An interesting insight of the project is that women-focused organisations constitute an excellent place for women entrepreneurs to find help to start their enterprise. Programmes offered by these organisations provide significant help in mentoring and networking at the start-up phase. Women entrepreneurs specifically found mentoring and supporting courses and events immensely helpful to build confidence, which is typically lacking in women entrepreneurs. They also appreciated the flexibility of these organisations to provide courses built around time commitments for women who juggle multiple roles at home and outside.

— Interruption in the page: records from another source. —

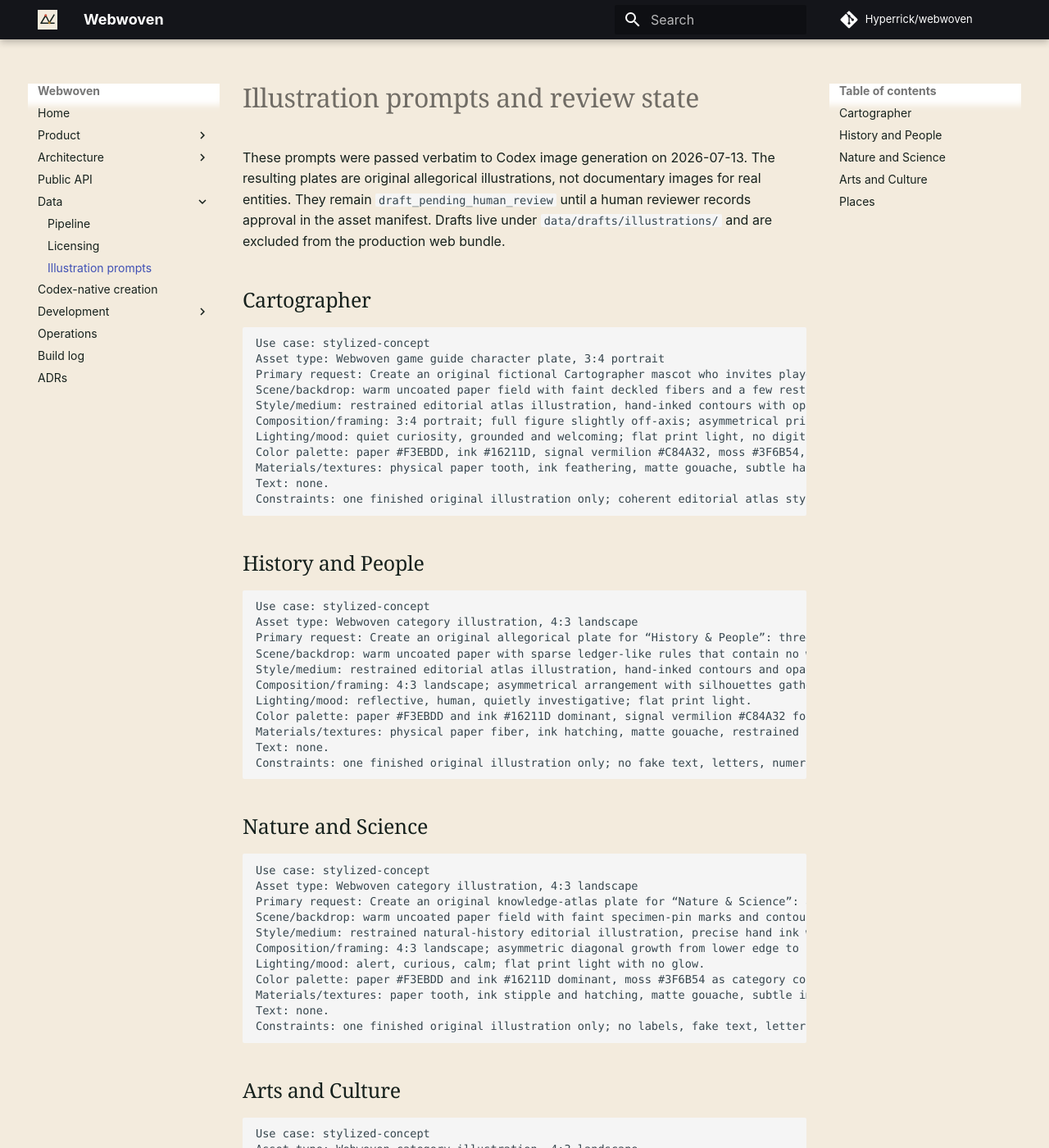
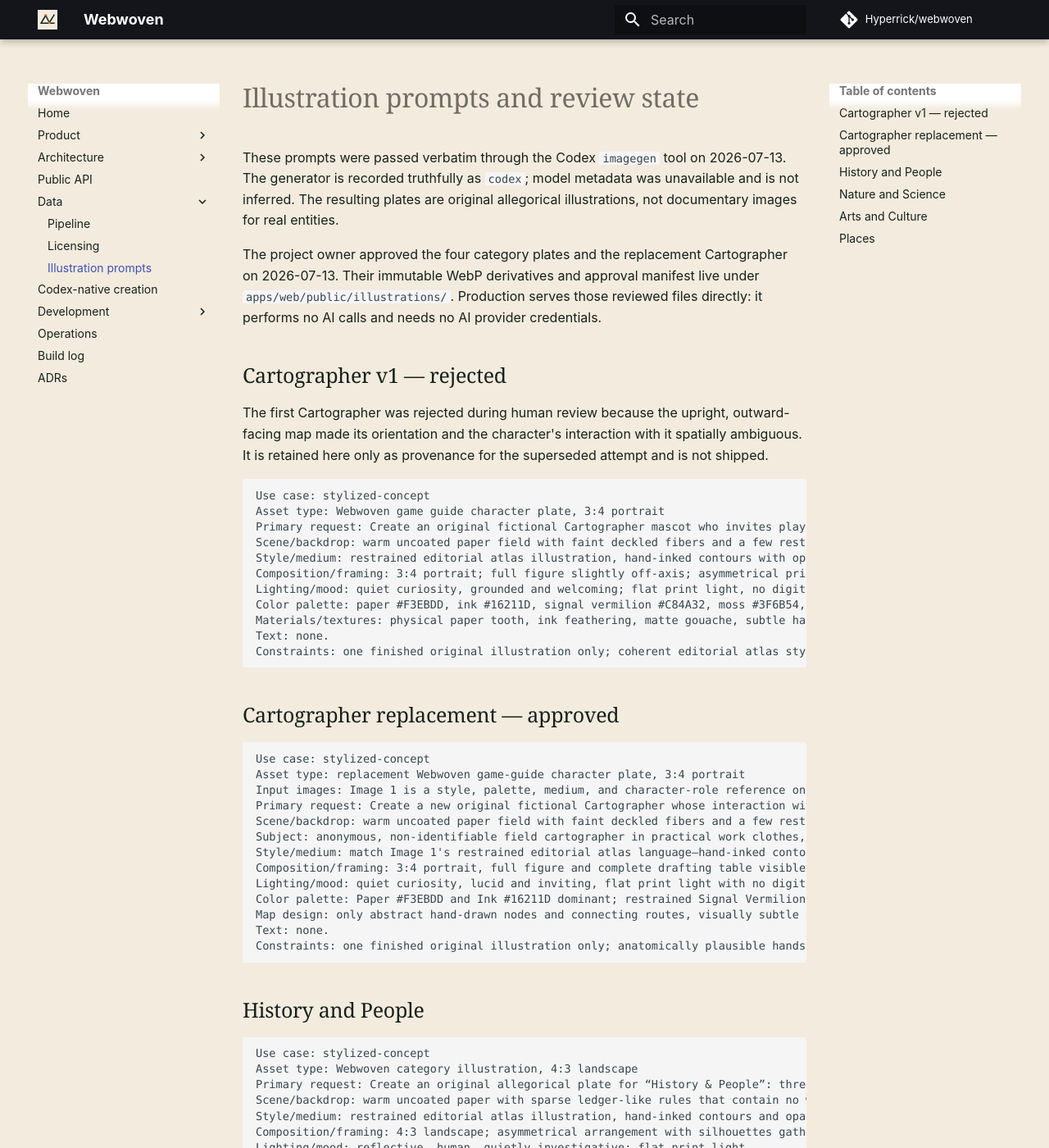
Before and after one commit to Hyperrick/webwoven, an MkDocs documentation site: the page built from docs/assets/illustration-prompts.md, in a window 1280 px wide and 1400 px high. Shown: the whole window at 82% size. Built offline with MkDocs 1.6.1 and Material for MkDocs 9.7.7, drawn with Linux system fonts in a browser that asks for light colours; comment, search, counter and statistics services are not loaded.

Commit message:
feat: publish approved illustrations

````diff
--- a/docs/assets/illustration-prompts.md
+++ b/docs/assets/illustration-prompts.md
@@ -1,11 +1,19 @@
 # Illustration prompts and review state
 
-These prompts were passed verbatim to Codex image generation on 2026-07-13. The resulting plates
-are original allegorical illustrations, not documentary images for real entities. They remain
-`draft_pending_human_review` until a human reviewer records approval in the asset manifest. Drafts
-live under `data/drafts/illustrations/` and are excluded from the production web bundle.
+These prompts were passed verbatim through the Codex `imagegen` tool on 2026-07-13. The generator
+is recorded truthfully as `codex`; model metadata was unavailable and is not inferred. The
+resulting plates are original allegorical illustrations, not documentary images for real entities.
 
-## Cartographer
+The project owner approved the four category plates and the replacement Cartographer on
+2026-07-13. Their immutable WebP derivatives and approval manifest live under
+`apps/web/public/illustrations/`. Production serves those reviewed files directly: it performs no
+AI calls and needs no AI provider credentials.
+
+## Cartographer v1 — rejected
+
+The first Cartographer was rejected during human review because the upright, outward-facing map
+made its orientation and the character's interaction with it spatially ambiguous. It is retained
+here only as provenance for the superseded attempt and is not shipped.
 
 ```text
 Use case: stylized-concept
@@ -19,6 +27,24 @@
 Materials/textures: physical paper tooth, ink feathering, matte gouache, subtle halftone only where useful.
 Text: none.
 Constraints: one finished original illustration only; coherent editorial atlas style; no fake text, letters, numerals, symbols resembling logos, signature, or watermark; no purple; no gradients; no glossy 3D; no neon; no surreal AI motifs; no UI screenshot; no brand marks; no documentary depiction of a real person or entity.
+```
+
+## Cartographer replacement — approved
+
+```text
+Use case: stylized-concept
+Asset type: replacement Webwoven game-guide character plate, 3:4 portrait
+Input images: Image 1 is a style, palette, medium, and character-role reference only. Create an entirely new composition; do not preserve the map-holding pose.
+Primary request: Create a new original fictional Cartographer whose interaction with the map is spatially unambiguous. Place a large unfolded route map flat on a waist-high, slightly tilted field drafting table. The Cartographer stands beside and leans gently over the table, clearly looking down at the same inner map surface that the viewer can see from a three-quarter overhead viewpoint. Both gloved hands rest naturally on separate table or map edges to keep the sheet flat. The map must not be held upright or face outward like a shield.
+Scene/backdrop: warm uncoated paper field with faint deckled fibers and a few restrained registration marks; no written labels.
+Subject: anonymous, non-identifiable field cartographer in practical work clothes, shoulder satchel, boots, and broad hat; grounded and welcoming rather than mysterious or threatening.
+Style/medium: match Image 1's restrained editorial atlas language—hand-inked contours, opaque matte gouache blocks, visible dry-brush edges, subtle print misregistration, tactile physical-paper texture, sophisticated independent-publishing character.
+Composition/framing: 3:4 portrait, full figure and complete drafting table visible, asymmetrical print composition, generous breathing room, strong readable silhouette. View the table from high three-quarter angle so the character's gaze, hands, tabletop, paper folds, and visible route surface all agree in perspective.
+Lighting/mood: quiet curiosity, lucid and inviting, flat print light with no digital glow.
+Color palette: Paper #F3EBDD and Ink #16211D dominant; restrained Signal Vermilion #C84A32, Moss #3F6B54, Ochre #B68532, and Cartographic Blue #2D6574. No purple.
+Map design: only abstract hand-drawn nodes and connecting routes, visually subtle and correctly printed on the upward-facing inside surface; no geography, names, letters, numerals, compass labels, or fake writing.
+Text: none.
+Constraints: one finished original illustration only; anatomically plausible hands and arms; physically plausible paper folds and table perspective; no map held toward the viewer; no marks appearing on the back of the paper; no extra fingers or limbs; no recognizable person, place, flag, monument, logo, signature, watermark, documentary subject, glossy 3D, neon, gradient, surreal AI motif, or UI screenshot.
 ```
 
 ## History and People
````
Also changed, not shown: apps/web/src/lib/components/EntityMark.svelte (+39 -52 lines), apps/web/src/lib/pages/ResultsPage.svelte (+17 -6 lines), apps/web/src/styles/entity-stage.css (+6 -35 lines), apps/web/src/styles/responsive.css (+10 -0 lines), apps/web/src/styles/rooms.css (+17 -1 lines), docs/build-log/2026-07-13.md (+7 -0 lines), apps/web/public/illustrations/cartographer.webp (added), 13 other files.
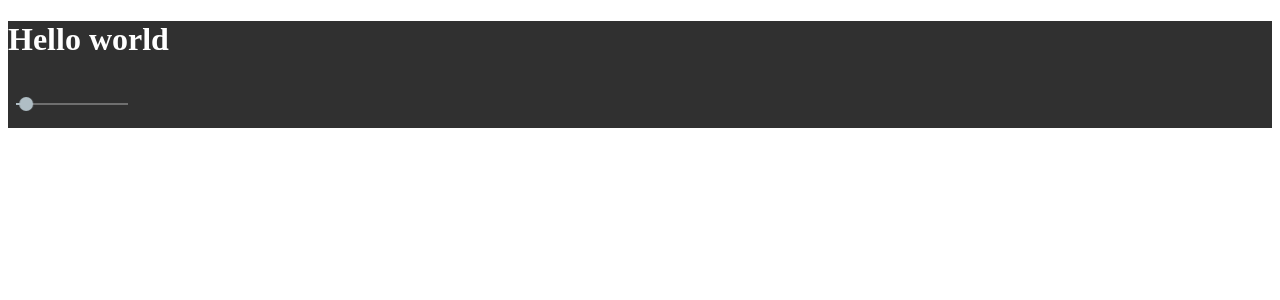
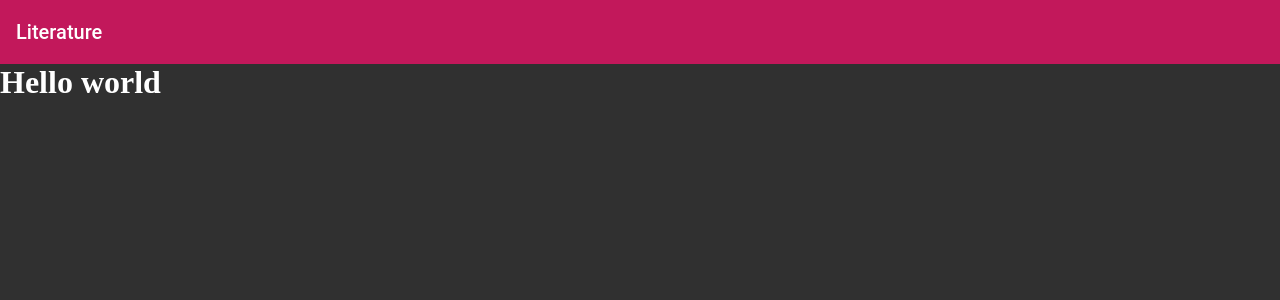
Before and after one commit to deepakhr1999/Recollection, an Angular app in the folder game/: page / in a window 1280 px wide. Shown: the top 300 px of the page. Built offline with nearby package versions, Linux system fonts and the light colour scheme.

Commit message:
added home component

```diff
--- a/game/src/app/app-routing.module.ts
+++ b/game/src/app/app-routing.module.ts
@@ -1,8 +1,10 @@
-import { NgModule } from '@angular/core';
-import { Routes, RouterModule } from '@angular/router';
+import { NgModule } from '@angular/core'
+import { Routes, RouterModule } from '@angular/router'
+import { HomeComponent } from './home/home.component'
 
-
-const routes: Routes = [];
+const routes: Routes = [
+  { path: '', component: HomeComponent}
+];
 
 @NgModule({
   imports: [RouterModule.forRoot(routes)],
--- a/game/src/app/app.component.html
+++ b/game/src/app/app.component.html
@@ -1,10 +1,7 @@
 
-<div class="mat-app-background">
-  <h1>Hello world</h1>
-  <mat-slider min="1" max="100" step="1" value="10"></mat-slider>
-</div>
-
-
-
-
+<mat-toolbar color="primary">
+  <mat-toolbar-row>
+    <span>Literature</span>
+  </mat-toolbar-row>
+</mat-toolbar>
 <router-outlet></router-outlet>
--- /dev/null
+++ b/game/src/app/home/home.component.html
@@ -0,0 +1,4 @@
+<div class="mat-app-background">
+    <h1>Hello world</h1>
+
+</div>
--- /dev/null
+++ b/game/src/app/home/home.component.ts
@@ -0,0 +1,16 @@
+import { Component, OnInit } from '@angular/core';
+import { async } from '@angular/core/testing';
+
+@Component({
+  selector: 'app-home',
+  templateUrl: './home.component.html',
+  styleUrls: ['./home.component.scss']
+})
+export class HomeComponent implements OnInit {
+
+  constructor() { }
+
+  ngOnInit() : void {
+  }
+
+}
--- a/game/src/styles.scss
+++ b/game/src/styles.scss
@@ -1,2 +1,7 @@
 /* You can add global styles to this file, and also import other style files */
 @import '@angular/material/prebuilt-themes/pink-bluegrey.css';
+*{  margin: 0px; }
+
+.mat-app-background{
+    min-height: 100vh;
+}
```
Also changed, not shown: game/src/app/app.module.ts (+6 -3 lines), game/src/app/material.ts (added, +13 -0 lines), game/src/app/home/home.component.scss (added), 1 other file (tests, documents, lock files or other folders).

However, our research revealed that the real problem for women-focused organisations is in helping these new businesses develop and grow, to help them find the means for productivity, as well as securing reliable funding for their sustenance.

Emerging from the interviews is an awareness that issues of confidence, stress, and mental and physical health for women, BME and under-represented parts of the population categorized through post-codes limit productivity to a considerable extent. More attention to these issues would be beneficial towards more successful business set-ups, increased economic activity, closing the productivity gap and creating a more equal society.

Common across all hubs interviewed is the constant worry for the serious dearth of public funding that can support investment for promising innovative businesses and help them grow. There is a general perception that for funding and networking purposes hubs should look outwards to build connections with businesses and funders in London. Otherwise, even with a good talent pool, businesses lose out on people and opportunities.

On the policy level, interviews reveal that different sub-regions require different approaches. Policy managers voice concerns for access and support to poor communities and their entrepreneurial needs. Unfortunately, the bias towards the very definition of innovation and the importance of technical over social innovation from broader policy perspectives moves funding away from social innovation projects. Some policy managers emphasize the need for recognition of social innovation and inclusion at a national policy making level. They argue that datasets focusing on health and productivity, measured around access to transport, housing etc. show that much of economic benefit comes from developing the social side of entrepreneurial activities.

Thus, what seems problematic is a definition of innovation at the political and funders’ level as something strongly technical, and that loses out on fostering and funding social innovation that can create avenues for inspiring the youth, help develop local talent and retain them in local jobs. This might represent a solution to reduce unemployment, increase social cohesion and contribute to increased productivity in the NW.

Overall, this project has highlighted a number of important issues policymakers should consider when approaching regional growth and productivity through innovation. In the NW, innovation hubs have been instrumental in helping women and BME entrepreneurs set-up their businesses. They help building confidence, skills, networks and clients and often provide a place to begin their business operations. Unfortunately, lack of funding towards these small businesses often means that the companies cannot grow. Hubs in the NW try to influence policies, but often fail because of regional disparity in funding schemes, the conflicted notion of innovation itself, subtle gender discriminations faced by women hub managers in discussions around policy, and issues of transport and communication that often deprives them of opportunities to lobby in London.

A series of blog posts by Dr Pecis regarding the project are available here.